Here again, two weeks in a row!
I have begun a reflection/review on The Burgess Boys, but once again, I got caught up in reading and put aside my writing. So I took a break from thinking about brothers Bob and Jim to read about completely different characters – brothers Patrick and Jack.
I also turned from from literary fiction,back to crime. Amazon sent me a link on what the author Michael Connelly is reading. I love Connelly’s work, so I decided to read the first book on his list, Michael Koryta’s Those Who Wish Me Dead. Not Connelly, but good nevertheless.
Those Who Wish Me Dead places a 14-year-old Jace Wilson in an alternative to a witness protection program after he sees two men murder another. Jace becomes Connor and joins a survival program for troubled teens in the mountains of Montana under the direction of Ethan Serbin. Along with eight or so other boys he will live in the mountains and learn to survive and, his parents believe, no one will know to follow him there.
Except the brutal Blackwell brothers somehow do and kill and hurt others along the way in their pursuit of Jace. What was to be survival school turns into a real survival situation for both instructor and teen as Jace is hunted down by calculating predators. Along the way the brothers threaten and use a sheriff, then Ethan’s wife Allison, then Ethan to find Jace.
Two elements of Koryta’s craft standout.
First, dialogue. The Blackstone brothers converse about Allison, then Ethan, in the presence of each as if they weren’t there (the way not-so-professional pediatricians or teachers might talk to parents about a child while the child is present). They objectify their prey even as they show how they live in a world all their own. The result, coupled with their brutality, is truly creepy.
Second, Koryta’s ability to insert orienteering skills and survival lessons – how to create shelter from a plastic sheet, how to build a fire, how to think like a survivor into his story adds interesting expert information. He furthers the survival element by adding fire and a fire-fighting expert Hannah Faber, who joins Jace in his quest to escape the Blackstone brothers.
In an ironic coincidence in my reading life, the Blackstone brothers turn out to be the Burgess brothers.
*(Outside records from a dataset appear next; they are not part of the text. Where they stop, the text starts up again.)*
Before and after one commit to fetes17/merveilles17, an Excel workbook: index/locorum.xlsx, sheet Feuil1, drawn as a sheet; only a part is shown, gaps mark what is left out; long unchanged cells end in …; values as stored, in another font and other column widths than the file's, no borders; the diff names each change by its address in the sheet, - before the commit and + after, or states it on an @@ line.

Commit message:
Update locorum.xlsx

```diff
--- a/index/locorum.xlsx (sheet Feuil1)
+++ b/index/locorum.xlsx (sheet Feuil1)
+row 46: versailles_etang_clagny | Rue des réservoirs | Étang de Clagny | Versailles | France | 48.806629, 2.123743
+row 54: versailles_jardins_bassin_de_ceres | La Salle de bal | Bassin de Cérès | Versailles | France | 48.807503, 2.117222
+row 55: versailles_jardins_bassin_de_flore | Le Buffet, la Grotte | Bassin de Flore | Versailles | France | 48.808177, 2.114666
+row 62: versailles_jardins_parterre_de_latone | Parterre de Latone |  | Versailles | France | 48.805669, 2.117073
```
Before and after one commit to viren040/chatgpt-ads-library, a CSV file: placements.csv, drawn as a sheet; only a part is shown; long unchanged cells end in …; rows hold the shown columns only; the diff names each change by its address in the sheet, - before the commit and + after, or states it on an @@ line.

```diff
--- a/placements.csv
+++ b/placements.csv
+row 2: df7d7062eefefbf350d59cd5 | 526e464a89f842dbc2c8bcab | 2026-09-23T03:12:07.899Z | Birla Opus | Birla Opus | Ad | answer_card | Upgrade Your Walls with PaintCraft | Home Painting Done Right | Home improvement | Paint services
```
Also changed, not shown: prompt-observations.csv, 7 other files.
Thomas and Michael Burgess took on the aliases Patrick and Jack Blackstone after arriving from Australia.
The Burgess Boys--Jim and Bob -- are much more complex and civilized (and harder to write about) than Burgess brothers Thomas and Michael, but stories of both engage me in very different ways.
Next on reading list: Chris Bohjalian’s The Sandcastle Girls(for book group) and Niall Williams’s History of Rain (another long-listed Booker).